Pick each line containing "rounded" out of the records.

§

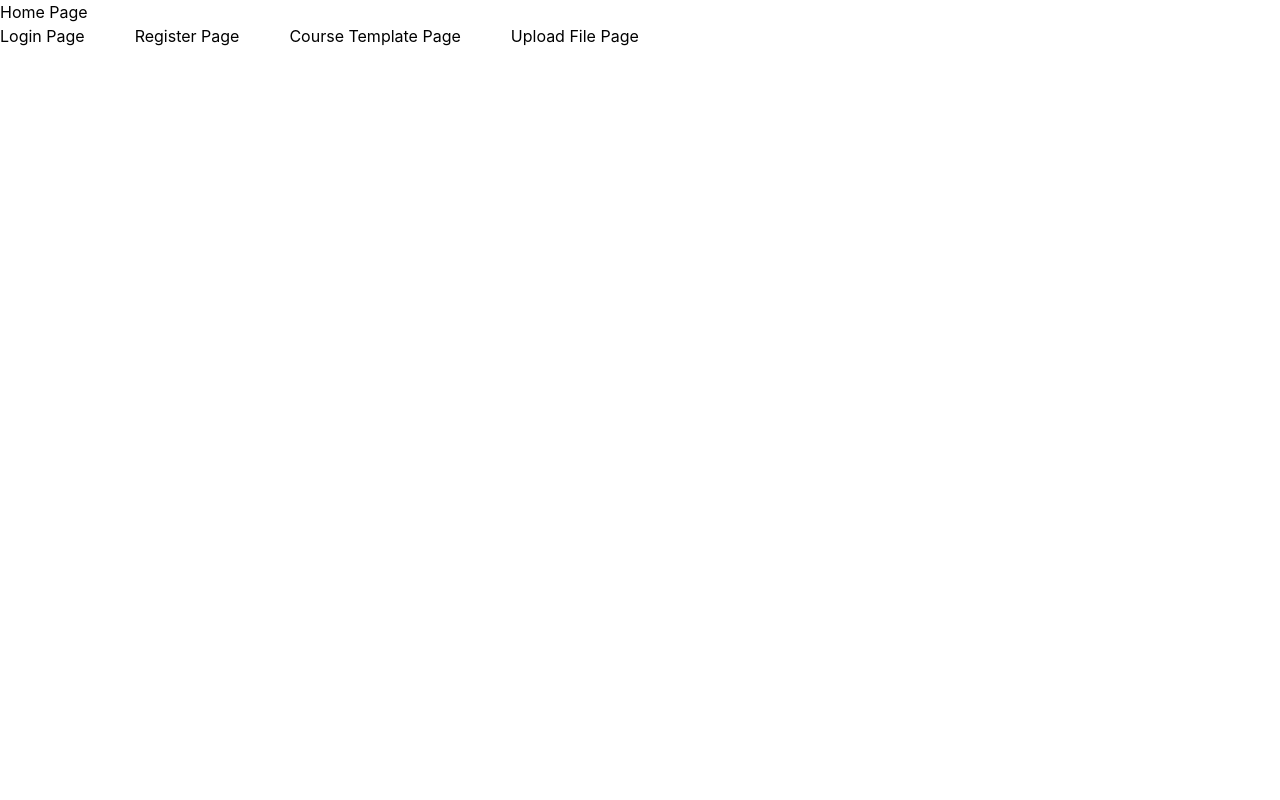
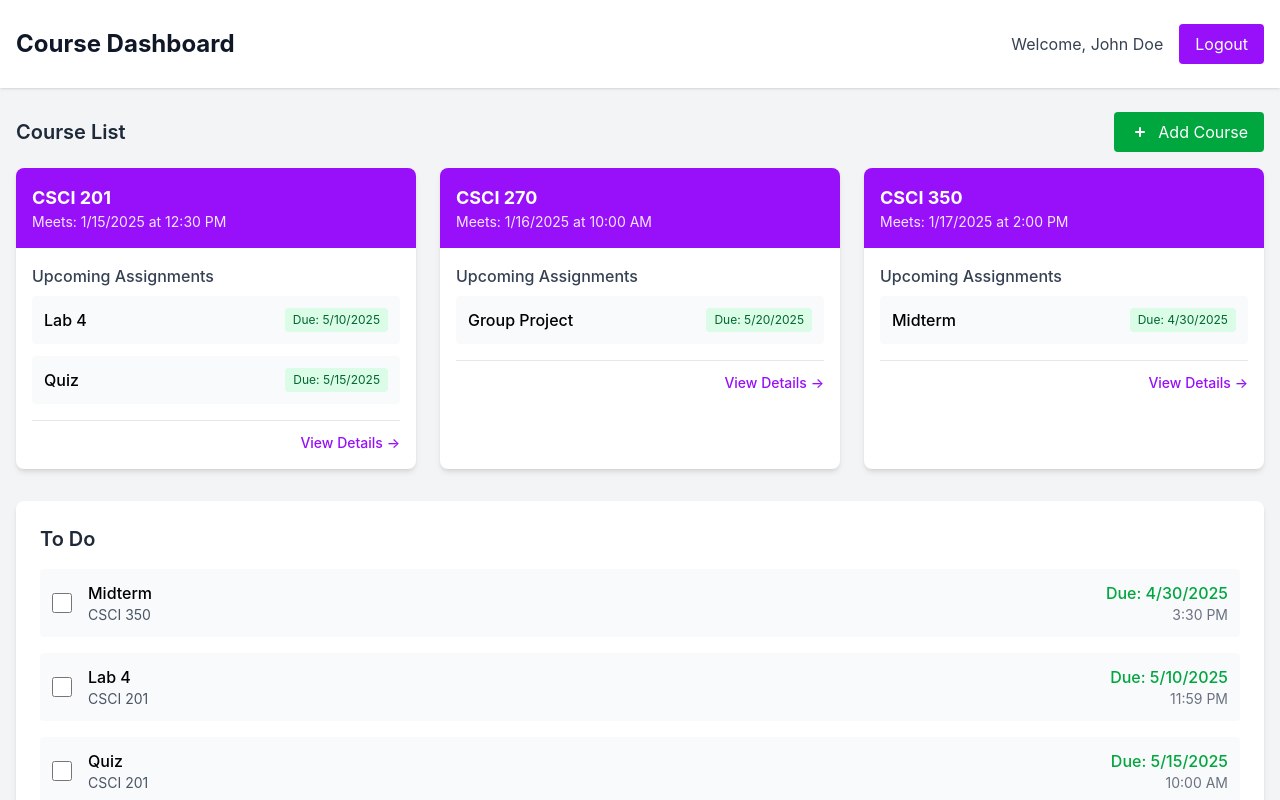
Before and after one commit to qinglinh2003/CSCI201-SP25-TEAM20-FinalProject-Frontend, a React (Vite) app: page / in a window 1280 px wide. Shown: the top 800 px of the page. Built offline with nearby package versions, Linux system fonts and the light colour scheme.

Commit message:
feat: home page

```diff
--- a/src/features/home/home.jsx
+++ b/src/features/home/home.jsx
@@ -1,19 +1,182 @@
-import { Link } from 'react-router-dom';
+import React, { useState, useEffect } from 'react';
+import { getAllCourses } from '../../services/courseService';
 
+const CourseDashboard = () => {
+  const [courses, setCourses] = useState([]);
+  const [user, setUser] = useState(null);
+  const [loading, setLoading] = useState(true);
+  const [selectedCourse, setSelectedCourse] = useState(null);
 
-function HomePage(){
-    return(
-        <div>
-            <h1>Home Page</h1>
-            <div style={{display: "flex", gap: "50px"}}>
-                <Link to="/login">Login Page</Link>
-                <Link to="/register">Register Page</Link>
-                <Link to="/course/0">Course Template Page</Link>
-                <Link to="/upload-file">Upload File Page</Link>
+  useEffect(() => {
+    const fetchData = async () => {
+      try {
+        const coursesData = getAllCourses();
+
+        setCourses(coursesData);
+        setUser({
+            username: 'student1',
+            firstName: 'John',
+            lastName: 'Doe'
+        });
+        setLoading(false);
+      } catch (error) {
+        console.error('Error fetching data:', error);
+        setLoading(false);
+      }
+    };
+
+    fetchData();
+  }, []);
+
+  const calculateDaysUntilDue = (dueDate) => {
+    const today = new Date();
+    const due = new Date(dueDate);
+    const diffTime = due - today;
+    const diffDays = Math.ceil(diffTime / (1000 * 60 * 60 * 24));
+    return diffDays;
+  };
+
+  if (loading) {
+    return (
+      <div className="flex justify-center items-center h-screen">
+        <div className="animate-spin rounded-full h-12 w-12 border-t-2 border-b-2 border-purple-500"></div>
+      </div>
+    );
+  }
+
+  return (
+    <div className="min-h-screen bg-gray-100">
+      <header className="bg-white shadow">
+        <div className="max-w-7xl mx-auto px-4 py-6 flex justify-between items-center">
+          <h1 className="text-2xl font-bold text-gray-900">Course Dashboard</h1>
+          {user && (
+            <div className="flex items-center space-x-4">
+              <span className="text-gray-700">
+                Welcome, {user.firstName} {user.lastName}
+              </span>
+              <button
+                className="bg-purple-600 text-white px-4 py-2 rounded hover:bg-purple-700 transition-colors"
+              >
+                Logout
+              </button>
             </div>
+          )}
         </div>
-    );
+      </header>
 
-}
+      <main className="max-w-7xl mx-auto px-4 py-6">
+        <div className="mb-8">
+          <div className="flex justify-between items-center mb-4">
+            <h2 className="text-xl font-semibold text-gray-800">Course List</h2>
+            <button
+              className="bg-green-600 text-white px-4 py-2 rounded hover:bg-green-700 transition-colors flex items-center"
+            >
+              <svg xmlns="http://www.w3.org/2000/svg" className="h-5 w-5 mr-2" viewBox="0 0 20 20" fill="currentColor">
+                <path fillRule="evenodd" d="M10 5a1 1 0 011 1v3h3a1 1 0 110 2h-3v3a1 1 0 11-2 0v-3H6a1 1 0 110-2h3V6a1 1 0 011-1z" clipRule="evenodd" />
+              </svg>
+              Add Course
+            </button>
+          </div>
 
-export default HomePage
+          <div className="grid grid-cols-1 md:grid-cols-2 lg:grid-cols-3 gap-6">
+            {courses.map((course) => (
+              <div
+                key={course.courseID}
+                className="bg-white rounded-lg shadow-md overflow-hidden hover:shadow-lg transition-shadow cursor-pointer"
+              >
+                <div className="bg-purple-600 text-white p-4">
+                  <h3 className="text-lg font-bold">{course.courseName}</h3>
+                  <p className="text-sm opacity-90">
+                    Meets: {new Date(course.meetingDates).toLocaleDateString()} at {course.meetingTime}
+                  </p>
+                </div>
+                <div className="p-4">
+                  <h4 className="font-medium text-gray-700 mb-2">Upcoming Assignments</h4>
+                  {course.assignments.length > 0 ? (
+                    <ul className="space-y-3">
+                      {course.assignments.map((assignment) => {
+                        const daysUntilDue = calculateDaysUntilDue(assignment.dueDate);
+                        let urgencyColor = "bg-green-100 text-green-800";
+                        if (daysUntilDue <= 1) {
+                          urgencyColor = "bg-red-100 text-red-800";
+                        } else if (daysUntilDue <= 3) {
+                          urgencyColor = "bg-yellow-100 text-yellow-800";
+                        }
+
+                        return (
+                          <li key={assignment.assignmentID} className="flex justify-between items-center bg-gray-50 p-3 rounded">
+                            <span className="font-medium">{assignment.assignmentName}</span>
+                            <span className={`text-xs px-2 py-1 rounded ${urgencyColor}`}>
+                              Due: {new Date(assignment.dueDate).toLocaleDateString()}
+                            </span>
+                          </li>
+                        );
+                      })}
+                    </ul>
+                  ) : (
+                    <p className="text-gray-500 italic">No upcoming assignments</p>
+                  )}
+                  <div className="mt-4 pt-3 border-t border-gray-200 flex justify-end">
+                    <button className="text-purple-600 hover:text-purple-800 text-sm font-medium">
+                      View Details →
+                    </button>
+                  </div>
+                </div>
+              </div>
+            ))}
+          </div>
+        </div>
+
+        <div className="bg-white rounded-lg shadow-md p-6">
+          <h2 className="text-xl font-semibold text-gray-800 mb-4">To Do</h2>
+
+          <div className="space-y-4">
+            {courses.flatMap(course =>
+              course.assignments.map(assignment => ({
+                ...assignment,
+                courseName: course.courseName,
+                courseID: course.courseID
+              }))
+            ).sort((a, b) => new Date(a.dueDate) - new Date(b.dueDate))
+            .map((assignment) => {
+              const daysUntilDue = calculateDaysUntilDue(assignment.dueDate);
+              let urgencyColor = "text-green-600";
+              if (daysUntilDue <= 1) {
+                urgencyColor = "text-red-600";
+              } else if (daysUntilDue <= 3) {
+                urgencyColor = "text-yellow-600";
+              }
+
+              return (
+                <div key={`${assignment.courseID}-${assignment.assignmentID}`} className="flex items-center p-3 bg-gray-50 rounded">
+                  <input type="checkbox" className="h-5 w-5 text-purple-600 rounded" />
+                  <div className="ml-4 flex-grow">
+                    <h4 className="font-medium">{assignment.assignmentName}</h4>
+                    <p className="text-sm text-gray-600">{assignment.courseName}</p>
+                  </div>
+                  <div className="text-right">
+                    <div className={`font-medium ${urgencyColor}`}>
+                      Due: {new Date(assignment.dueDate).toLocaleDateString()}
+                    </div>
+                    <div className="text-sm text-gray-500">{assignment.dueTime}</div>
+                  </div>
+                </div>
+              );
+            })}
+          </div>
+
+          <div className="mt-6">
+            <button className="flex items-center text-purple-600 hover:text-purple-800 font-medium">
+              <svg xmlns="http://www.w3.org/2000/svg" className="h-5 w-5 mr-2" viewBox="0 0 20 20" fill="currentColor">
+                <path fillRule="evenodd" d="M10 5a1 1 0 011 1v3h3a1 1 0 110 2h-3v3a1 1 0 11-2 0v-3H6a1 1 0 110-2h3V6a1 1 0 011-1z" clipRule="evenodd" />
+              </svg>
+              Add Assignment
+            </button>
+          </div>
+        </div>
+      </main>
+    </div>
+  );
+};
+
+export default CourseDashboard;
--- a/src/services/courseService.js
+++ b/src/services/courseService.js
@@ -1,15 +1,13 @@
-import api from "./api"
-
+import api from "./api";
 
 /**
  * [POST] Create a Course
  * @param {string} username
  * TODO: Not Implemented
  */
-export function createCourse(username){
-    return api.post("/create-course");
+export function createCourse(username) {
+  return api.post("/create-course");
 }
-
 
 /**
  * [GET] Search a Course by Name
@@ -17,8 +15,8 @@ export function createCourse(username){
  * @param {string} courseName
  * TODO: Not Implemented
  */
-export function searchCourseByName(username, courseName){
-    return api.get("/search-course");
+export function searchCourseByName(username, courseName) {
+  return api.get("/search-course");
 }
 
 /**
@@ -27,10 +25,9 @@ export function searchCourseByName(username, courseName){
  * @param {string} courseID
  * TODO: Not Implemented
  */
-export function joinCourse(username, courseID){
-    return api.patch("/join-course");
+export function joinCourse(username, courseID) {
+  return api.patch("/join-course");
 }
-
 
 /**
  * [Patch] Leave a Course
@@ -38,8 +35,8 @@ export function joinCourse(username, courseID){
  * @param {string} courseID
  * TODO: Not Implemented
  */
-export function leaveCourse(username, courseID){
-    return api.patch("/leave-course");
+export function leaveCourse(username, courseID) {
+  return api.patch("/leave-course");
 }
 
 /**
@@ -48,6 +45,69 @@ export function leaveCourse(username, courseID){
  * @param {string} courseID
  * TODO: Not Implemented
  */
-export function getCourseAssignments(username, courseID){
-    return api.get("/get-course-assignments");
+export function getCourseAssignments(username, courseID) {
+  return api.get("/get-course-assignments");
 }
+
+/**
+ * [GET] Get all user's courses
+ * @param {string} username
+ * TODO: Not Implemented
+ */
+export function getAllCourses(username) {
+  // return api.get("/get-all-courses");
+  return [
+    {
+      courseID: 1,
+      courseName: "CSCI 201",
+      meetingDates: "2025-01-15",
+      meetingTime: "12:30 PM",
+      assignments: [
+        {
+          assignmentID: 101,
+          assignmentName: "Lab 4",
+          dueDate: "2025-05-10",
+          dueTime: "11:59 PM",
+          assignmentDesc: "Complete the multithreading exercise",
+        },
+        {
+          assignmentID: 102,
+          assignmentName: "Quiz",
+          dueDate: "2025-05-15",
+          dueTime: "10:00 AM",
+          assignmentDesc: "Midterm quiz on Java concurrency",
+        },
+      ],
+    },
+    {
+      courseID: 2,
+      courseName: "CSCI 270",
+      meetingDates: "2025-01-16",
+      meetingTime: "10:00 AM",
+      assignments: [
+        {
+          assignmentID: 201,
+          assignmentName: "Group Project",
+          dueDate: "2025-05-20",
+          dueTime: "11:59 PM",
+          assignmentDesc: "Implement a sorting algorithm visualization",
+        },
+      ],
+    },
+    {
+      courseID: 3,
+      courseName: "CSCI 350",
+      meetingDates: "2025-01-17",
+      meetingTime: "2:00 PM",
+      assignments: [
+        {
+          assignmentID: 301,
+          assignmentName: "Midterm",
+          dueDate: "2025-04-30",
+          dueTime: "3:30 PM",
+          assignmentDesc: "In-class midterm examination",
+        },
+      ],
+    },
+  ];
+}
```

§

• Solution for this task:
+        <div className="animate-spin rounded-full h-12 w-12 border-t-2 border-b-2 border-purple-500"></div>
+                className="bg-purple-600 text-white px-4 py-2 rounded hover:bg-purple-700 transition-colors"
+              className="bg-green-600 text-white px-4 py-2 rounded hover:bg-green-700 transition-colors flex items-center"
+                className="bg-white rounded-lg shadow-md overflow-hidden hover:shadow-lg transition-shadow cursor-pointer"
+                          <li key={assignment.assignmentID} className="flex justify-between items-center bg-gray-50 p-3 rounded">
+                            <span className={`text-xs px-2 py-1 rounded ${urgencyColor}`}>
+        <div className="bg-white rounded-lg shadow-md p-6">
+                <div key={`${assignment.courseID}-${assignment.assignmentID}`} className="flex items-center p-3 bg-gray-50 rounded">
+                  <input type="checkbox" className="h-5 w-5 text-purple-600 rounded" />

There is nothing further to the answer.